The Rick Hansen Wheels in Motion society is encouraging Canadians from every province and territory to organize or join an event committee in preparation for the second annual Wheels In Motion day on June 13.
More than 11,000 people from across Canada took part in the first Wheels in Motion event and their efforts raised $600,000 for people with spinal cord injuries (SCI).
Whistler contributed more than $15,000 to help the Rick Hansen Foundation provide adaptive ski programs and rehabilitation training equipment for people in the district who live with SCI.
The Wheels in Motion day encourages people of all ages and abilities to wheel around a designated course in their communities.
People used everything from in-line skates to wheelchairs to complete the course last year; others simply walked.

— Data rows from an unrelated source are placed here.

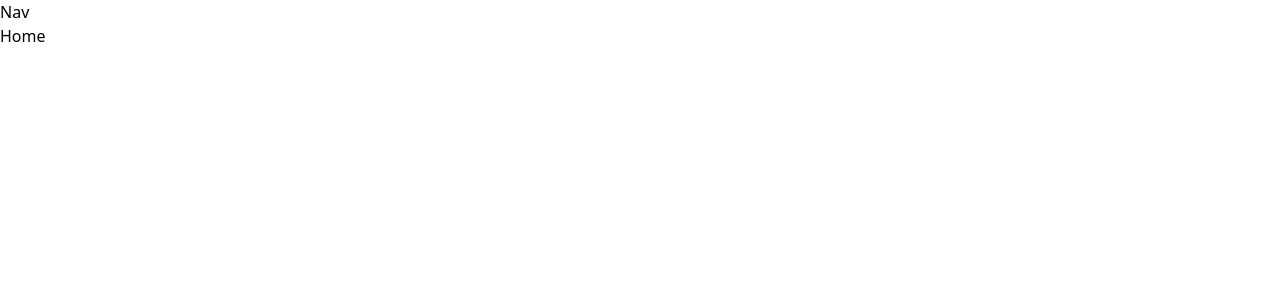
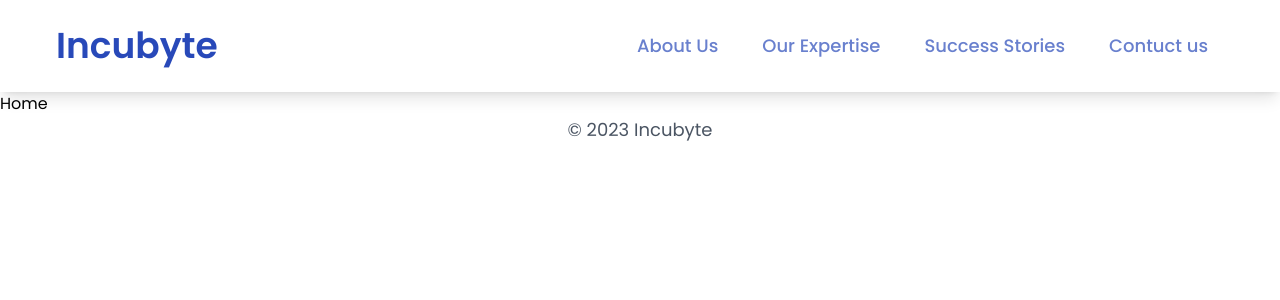
Before and after one commit to Rabby-khan-04/Webmobi, a React (Vite) app: page / in a window 1280 px wide. Shown: the top 300 px of the page. Built offline with nearby package versions, Linux system fonts and the light colour scheme.

Commit message:
Header Footer Added

```diff
--- a/index.html
+++ b/index.html
@@ -5,7 +5,14 @@
   <meta charset="UTF-8" />
   <link rel="icon" type="image/svg+xml" href="/" />
   <meta name="viewport" content="width=device-width, initial-scale=1.0" />
-  <title>Vite + React</title>
+
+  <!-- Google Font -->
+  <link rel="preconnect" href="https://fonts.googleapis.com">
+  <link rel="preconnect" href="https://fonts.gstatic.com" crossorigin>
+  <link
+    href="https://fonts.googleapis.com/css2?family=Poppins:ital,wght@0,100;0,200;0,300;0,400;0,500;0,600;0,700;0,800;0,900;1,100;1,200;1,300;1,400;1,500;1,600;1,700;1,800;1,900&display=swap"
+    rel="stylesheet">
+  <title>Incubyte</title>
 </head>
 
 <body>
--- a/src/components/shared/Footer/Footer.jsx
+++ b/src/components/shared/Footer/Footer.jsx
@@ -1,7 +1,15 @@
 import React from "react";
 
 const Footer = () => {
-  return <div></div>;
+  return (
+    <footer>
+      <div className="container">
+        <p className="text-center text-gray-600 text-lg">
+          &copy; 2023 Incubyte
+        </p>
+      </div>
+    </footer>
+  );
 };
 
 export default Footer;
--- /dev/null
+++ b/src/components/shared/Navbar/Navbar.css
@@ -0,0 +1,4 @@
+/* Nav Item CSS */
+.navItem li a {
+  @apply font-poppins text-lg font-medium text-lightBlue inline-block py-2 px-4;
+}
--- a/src/components/shared/Navbar/Navbar.jsx
+++ b/src/components/shared/Navbar/Navbar.jsx
@@ -1,7 +1,34 @@
 import React from "react";
+import { Link } from "react-router-dom";
+import "./Navbar.css";
 
 const Navbar = () => {
-  return <div>Nav</div>;
+  return (
+    <header className="py-6 shadow-lg">
+      {/* NavBar */}
+      <nav className="container flex items-center justify-between">
+        {/* Logo */}
+        <h1 className="text-4xl text-darkBlue font-poppins font-semibold">
+          Incubyte
+        </h1>
+        {/* Site Menu */}
+        <ul className="flex items-center gap-3 navItem">
+          <li>
+            <Link to="/">About Us</Link>
+          </li>
+          <li>
+            <Link to="/">Our Expertise</Link>
+          </li>
+          <li>
+            <Link to="/">Success Stories</Link>
+          </li>
+          <li>
+            <Link to="/">Contuct us</Link>
+          </li>
+        </ul>
+      </nav>
+    </header>
+  );
 };
 
 export default Navbar;
--- a/src/index.css
+++ b/src/index.css
@@ -2,6 +2,10 @@
 @tailwind components;
 @tailwind utilities;
 
+* {
+  @apply font-poppins;
+}
+
 .container {
   @apply max-w-[2520px] mx-auto xl:px-14 md:px-10 sm:px-2 px-4;
 }
--- a/tailwind.config.js
+++ b/tailwind.config.js
@@ -2,7 +2,18 @@
 export default {
   content: ["./index.html", "./src/**/*.{js,ts,jsx,tsx}"],
   theme: {
-    extend: {},
+    extend: {
+      colors: {
+        darkBlue: "#2849b9",
+        lightBlue: "#6980ce",
+        deepBlue: "#4066c4",
+        dabyBlue: "#a2d8f2",
+        dark: "#202b30",
+      },
+      fontFamily: {
+        poppins: ["Poppins", "sans-serif"],
+      },
+    },
   },
   plugins: [],
 };
```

The event is named after its founder, Rick Hansen, who became a national icon when he wheeled 40,000km around the in world in 1986/87 and raised more than $26 million.
"Since the Man In Motion World Tour over 18 years ago, we have been constantly working towards improving the quality of life of people with a spinal cord injury," Hansen said.
"The funds raised from Wheels In Motion provides us with the opportunity to meet the needs of those living with a spinal cord injury, from the point of injury, through to integration into the community."
Half of the net proceeds from this event are directed to priority needs of people living with SCI in event communities. The other half is directed towards research.
The quality of life funds disbursed into communities across Canada will support initiatives such as improving peer support, residential access ramps, training assistance dogs, wheelchair purchases and developing sports and recreation programs.
Other benefits include ensuring disabled children have access to play park structures, residential homes, washrooms and transportation.
Proceeds for research will be allocated to establishing a Spinal Cord Injury Transnational Research Network.
This network will bring together more than 16 key universities, hospitals and rehabilitation centres to collaborate and increase the number of clinical trials to maximize the quality of life of people with a SCI.
The research will cover areas from point of injury through to people with SCI actively living and contributing in their community.
"Im grateful to Canadians for helping to keep the dream alive. Through advances in technology and research, I believe that one day any person with SCI will have the chance at full recovery and the opportunity to walk again," Hansen said.
"Until then, were asking people to get on wheels so that eventually people with SCI can get off wheels.
Any person with a SCI or a desire to be involved with the Wheels in Motion program can call 1-800-213-2131 or visit www.rickhansen.com for help and/or details.